Version difference data:
┄┄┄┄┄┄┄┄┄┄

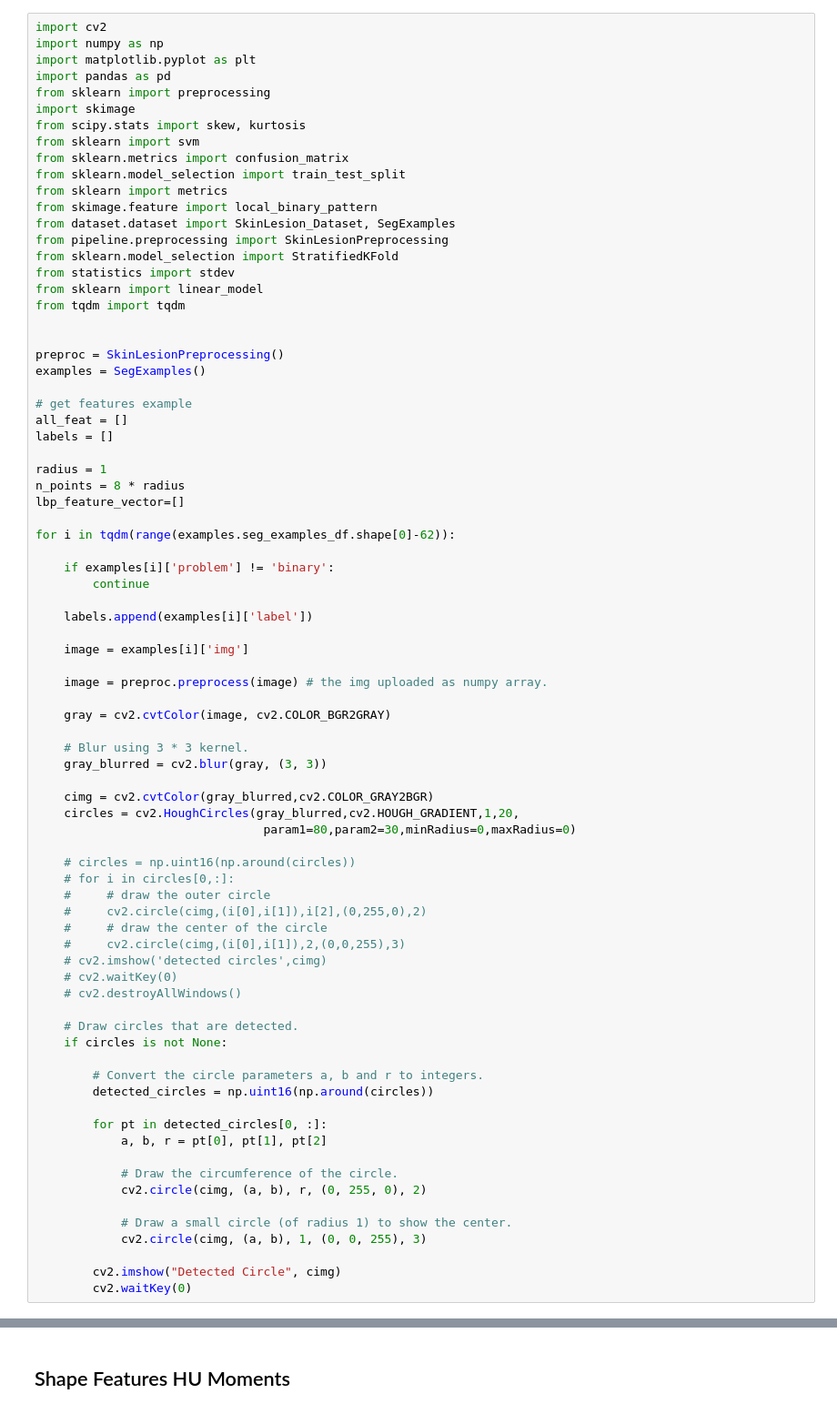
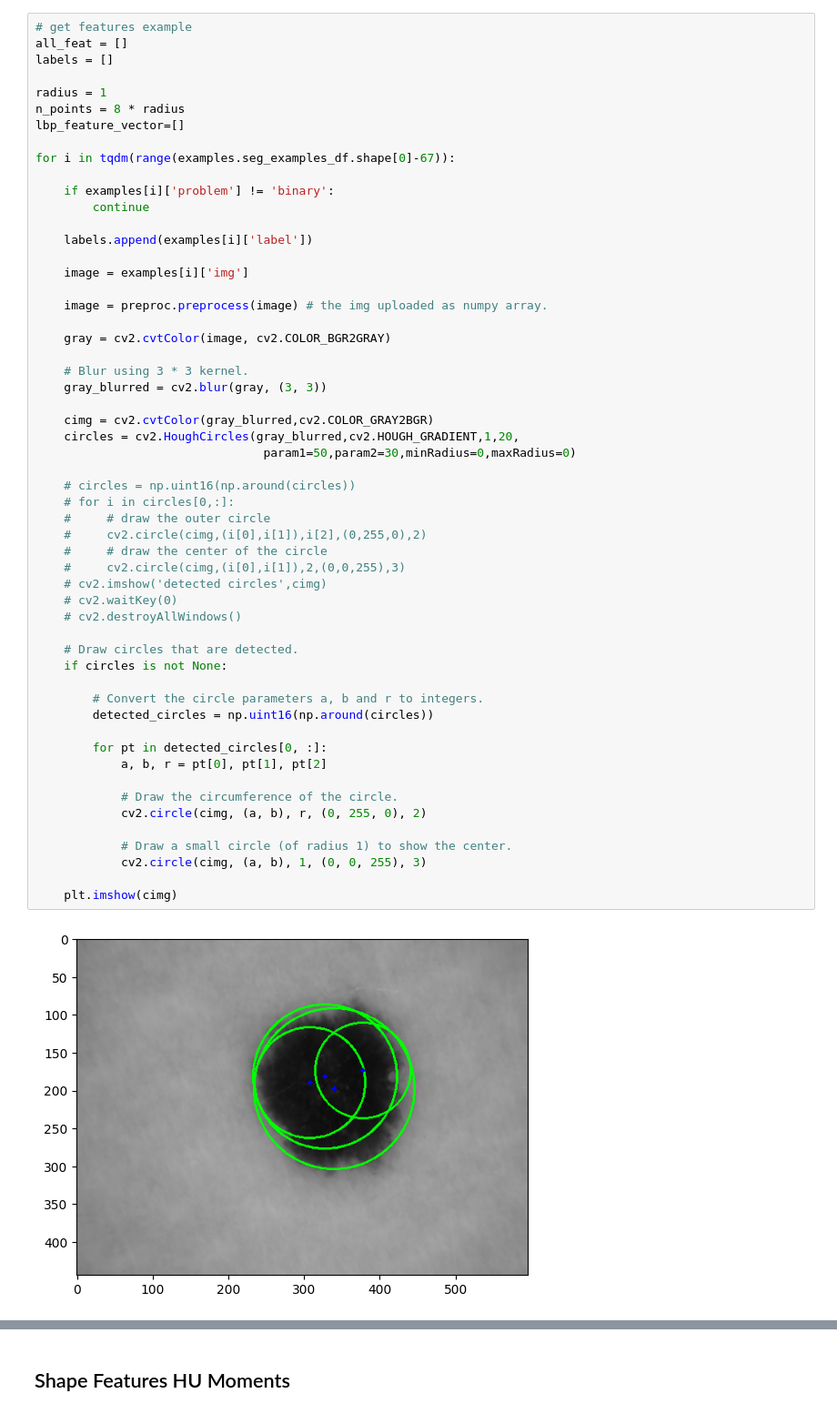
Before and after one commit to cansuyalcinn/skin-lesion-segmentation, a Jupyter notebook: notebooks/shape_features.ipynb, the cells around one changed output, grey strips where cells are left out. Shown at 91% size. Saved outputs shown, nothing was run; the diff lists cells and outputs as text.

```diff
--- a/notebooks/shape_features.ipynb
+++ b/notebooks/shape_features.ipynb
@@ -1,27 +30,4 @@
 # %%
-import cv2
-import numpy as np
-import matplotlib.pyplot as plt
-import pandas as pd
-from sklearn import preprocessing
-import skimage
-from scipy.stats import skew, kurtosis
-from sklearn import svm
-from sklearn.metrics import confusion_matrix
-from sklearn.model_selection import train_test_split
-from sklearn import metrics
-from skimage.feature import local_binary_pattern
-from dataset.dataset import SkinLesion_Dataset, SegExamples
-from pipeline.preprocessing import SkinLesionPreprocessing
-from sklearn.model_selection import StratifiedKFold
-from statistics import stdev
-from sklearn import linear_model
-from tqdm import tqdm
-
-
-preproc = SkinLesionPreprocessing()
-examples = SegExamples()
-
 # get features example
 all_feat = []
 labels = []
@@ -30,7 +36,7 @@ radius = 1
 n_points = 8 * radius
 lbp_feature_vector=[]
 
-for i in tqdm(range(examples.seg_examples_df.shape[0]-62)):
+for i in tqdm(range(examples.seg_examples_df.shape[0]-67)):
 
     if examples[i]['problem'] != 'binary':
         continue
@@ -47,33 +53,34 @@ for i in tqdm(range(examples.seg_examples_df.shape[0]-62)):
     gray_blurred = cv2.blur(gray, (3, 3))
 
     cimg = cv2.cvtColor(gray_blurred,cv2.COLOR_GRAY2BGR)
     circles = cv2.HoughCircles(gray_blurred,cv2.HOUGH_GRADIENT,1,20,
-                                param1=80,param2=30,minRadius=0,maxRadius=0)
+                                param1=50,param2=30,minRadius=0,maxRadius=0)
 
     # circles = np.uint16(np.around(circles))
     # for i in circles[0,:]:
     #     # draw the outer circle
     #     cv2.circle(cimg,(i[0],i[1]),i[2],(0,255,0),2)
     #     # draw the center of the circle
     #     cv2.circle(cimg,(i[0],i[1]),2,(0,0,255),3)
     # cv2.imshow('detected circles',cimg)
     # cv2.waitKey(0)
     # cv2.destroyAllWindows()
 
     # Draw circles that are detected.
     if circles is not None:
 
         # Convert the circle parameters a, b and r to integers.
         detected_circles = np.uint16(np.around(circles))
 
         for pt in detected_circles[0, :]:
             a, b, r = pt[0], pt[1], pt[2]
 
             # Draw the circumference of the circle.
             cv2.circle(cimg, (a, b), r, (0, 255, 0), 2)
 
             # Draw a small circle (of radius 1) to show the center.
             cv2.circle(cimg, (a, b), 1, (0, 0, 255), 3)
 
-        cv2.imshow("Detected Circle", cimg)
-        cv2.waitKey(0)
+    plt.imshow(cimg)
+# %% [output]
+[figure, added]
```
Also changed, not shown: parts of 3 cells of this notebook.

┄┄┄┄┄┄┄┄┄┄

# Exercise details:
What is needed is every record above, restated word for word, with the pictures left out.

# Answer box:
Before and after one commit to cansuyalcinn/skin-lesion-segmentation, a Jupyter notebook: notebooks/shape_features.ipynb, the cells around one changed output, grey strips where cells are left out. Shown at 91% size. Saved outputs shown, nothing was run; the diff lists cells and outputs as text.

```diff
--- a/notebooks/shape_features.ipynb
+++ b/notebooks/shape_features.ipynb
@@ -1,27 +30,4 @@
 # %%
-import cv2
-import numpy as np
-import matplotlib.pyplot as plt
-import pandas as pd
-from sklearn import preprocessing
-import skimage
-from scipy.stats import skew, kurtosis
-from sklearn import svm
-from sklearn.metrics import confusion_matrix
-from sklearn.model_selection import train_test_split
-from sklearn import metrics
-from skimage.feature import local_binary_pattern
-from dataset.dataset import SkinLesion_Dataset, SegExamples
-from pipeline.preprocessing import SkinLesionPreprocessing
-from sklearn.model_selection import StratifiedKFold
-from statistics import stdev
-from sklearn import linear_model
-from tqdm import tqdm
-
-
-preproc = SkinLesionPreprocessing()
-examples = SegExamples()
-
 # get features example
 all_feat = []
 labels = []
@@ -30,7 +36,7 @@ radius = 1
 n_points = 8 * radius
 lbp_feature_vector=[]
 
-for i in tqdm(range(examples.seg_examples_df.shape[0]-62)):
+for i in tqdm(range(examples.seg_examples_df.shape[0]-67)):
 
     if examples[i]['problem'] != 'binary':
         continue
@@ -47,33 +53,34 @@ for i in tqdm(range(examples.seg_examples_df.shape[0]-62)):
     gray_blurred = cv2.blur(gray, (3, 3))
 
     cimg = cv2.cvtColor(gray_blurred,cv2.COLOR_GRAY2BGR)
     circles = cv2.HoughCircles(gray_blurred,cv2.HOUGH_GRADIENT,1,20,
-                                param1=80,param2=30,minRadius=0,maxRadius=0)
+                                param1=50,param2=30,minRadius=0,maxRadius=0)
 
     # circles = np.uint16(np.around(circles))
     # for i in circles[0,:]:
     #     # draw the outer circle
     #     cv2.circle(cimg,(i[0],i[1]),i[2],(0,255,0),2)
     #     # draw the center of the circle
     #     cv2.circle(cimg,(i[0],i[1]),2,(0,0,255),3)
     # cv2.imshow('detected circles',cimg)
     # cv2.waitKey(0)
     # cv2.destroyAllWindows()
 
     # Draw circles that are detected.
     if circles is not None:
 
         # Convert the circle parameters a, b and r to integers.
         detected_circles = np.uint16(np.around(circles))
 
         for pt in detected_circles[0, :]:
             a, b, r = pt[0], pt[1], pt[2]
 
             # Draw the circumference of the circle.
             cv2.circle(cimg, (a, b), r, (0, 255, 0), 2)
 
             # Draw a small circle (of radius 1) to show the center.
             cv2.circle(cimg, (a, b), 1, (0, 0, 255), 3)
 
-        cv2.imshow("Detected Circle", cimg)
-        cv2.waitKey(0)
+    plt.imshow(cimg)
+# %% [output]
+[figure, added]
```
Also changed, not shown: parts of 3 cells of this notebook.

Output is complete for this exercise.